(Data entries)
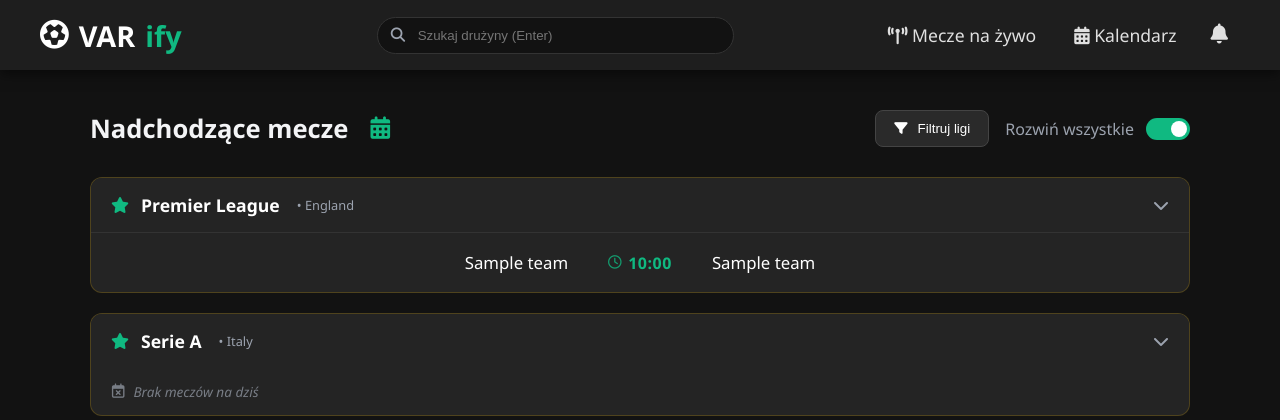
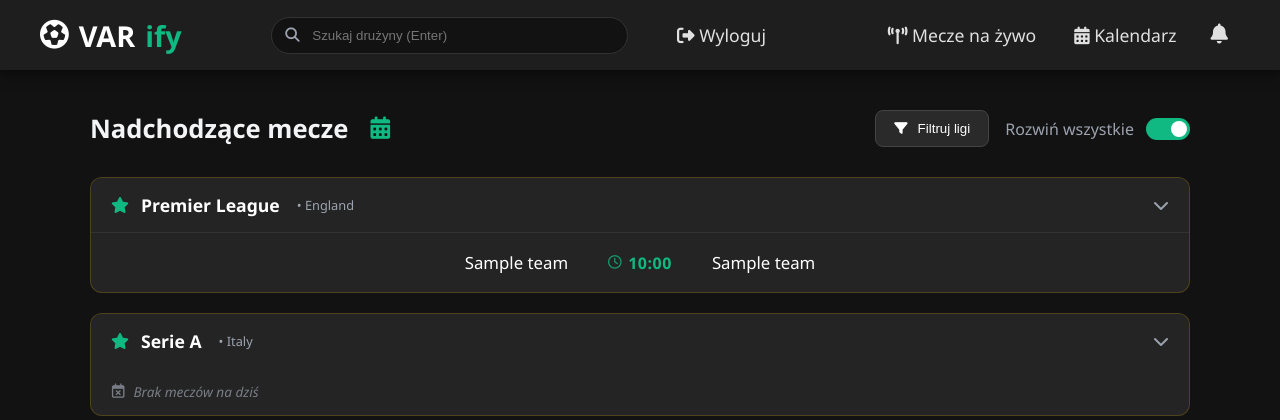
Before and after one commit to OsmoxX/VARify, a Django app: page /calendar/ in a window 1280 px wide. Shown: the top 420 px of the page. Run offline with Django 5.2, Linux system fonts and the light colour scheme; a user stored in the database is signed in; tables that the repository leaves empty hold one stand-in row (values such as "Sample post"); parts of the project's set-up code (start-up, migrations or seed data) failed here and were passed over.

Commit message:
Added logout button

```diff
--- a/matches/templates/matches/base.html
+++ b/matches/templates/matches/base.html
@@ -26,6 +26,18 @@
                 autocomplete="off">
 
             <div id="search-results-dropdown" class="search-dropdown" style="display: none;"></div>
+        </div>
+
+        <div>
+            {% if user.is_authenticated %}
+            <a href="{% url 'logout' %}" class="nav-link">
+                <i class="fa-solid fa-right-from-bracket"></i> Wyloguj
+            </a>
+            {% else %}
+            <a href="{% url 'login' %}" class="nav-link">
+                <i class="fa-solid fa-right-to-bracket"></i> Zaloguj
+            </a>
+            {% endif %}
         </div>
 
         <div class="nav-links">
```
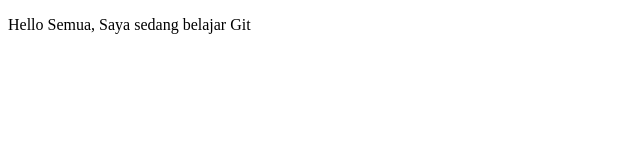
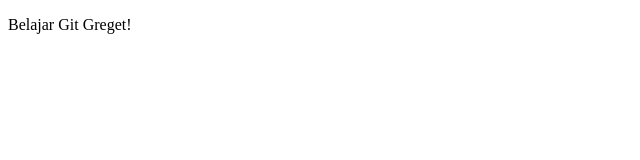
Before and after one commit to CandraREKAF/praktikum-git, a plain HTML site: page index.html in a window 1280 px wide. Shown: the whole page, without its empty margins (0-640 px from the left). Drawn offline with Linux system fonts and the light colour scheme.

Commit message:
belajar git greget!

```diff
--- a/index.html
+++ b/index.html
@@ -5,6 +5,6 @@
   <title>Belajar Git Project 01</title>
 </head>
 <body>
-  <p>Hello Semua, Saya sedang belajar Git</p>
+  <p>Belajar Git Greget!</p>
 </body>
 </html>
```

...

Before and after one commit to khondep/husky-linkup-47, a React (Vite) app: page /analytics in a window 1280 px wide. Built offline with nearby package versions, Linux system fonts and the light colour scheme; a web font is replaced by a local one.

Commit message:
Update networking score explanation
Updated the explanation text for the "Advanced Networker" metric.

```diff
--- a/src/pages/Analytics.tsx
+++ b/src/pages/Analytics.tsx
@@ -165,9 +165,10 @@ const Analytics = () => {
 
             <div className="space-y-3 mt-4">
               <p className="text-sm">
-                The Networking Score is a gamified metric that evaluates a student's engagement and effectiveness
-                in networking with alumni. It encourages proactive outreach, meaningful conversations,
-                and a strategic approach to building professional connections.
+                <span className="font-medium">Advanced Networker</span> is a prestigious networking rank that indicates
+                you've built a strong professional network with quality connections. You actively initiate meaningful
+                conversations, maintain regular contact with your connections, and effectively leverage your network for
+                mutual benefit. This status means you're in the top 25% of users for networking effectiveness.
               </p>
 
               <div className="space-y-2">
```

* TASK INSTRUCTIONS
The expected answer is every line above in which the word "index" appears.

* EXERCISE OUTPUT
Before and after one commit to CandraREKAF/praktikum-git, a plain HTML site: page index.html in a window 1280 px wide. Shown: the whole page, without its empty margins (0-640 px from the left). Drawn offline with Linux system fonts and the light colour scheme.
--- a/index.html
+++ b/index.html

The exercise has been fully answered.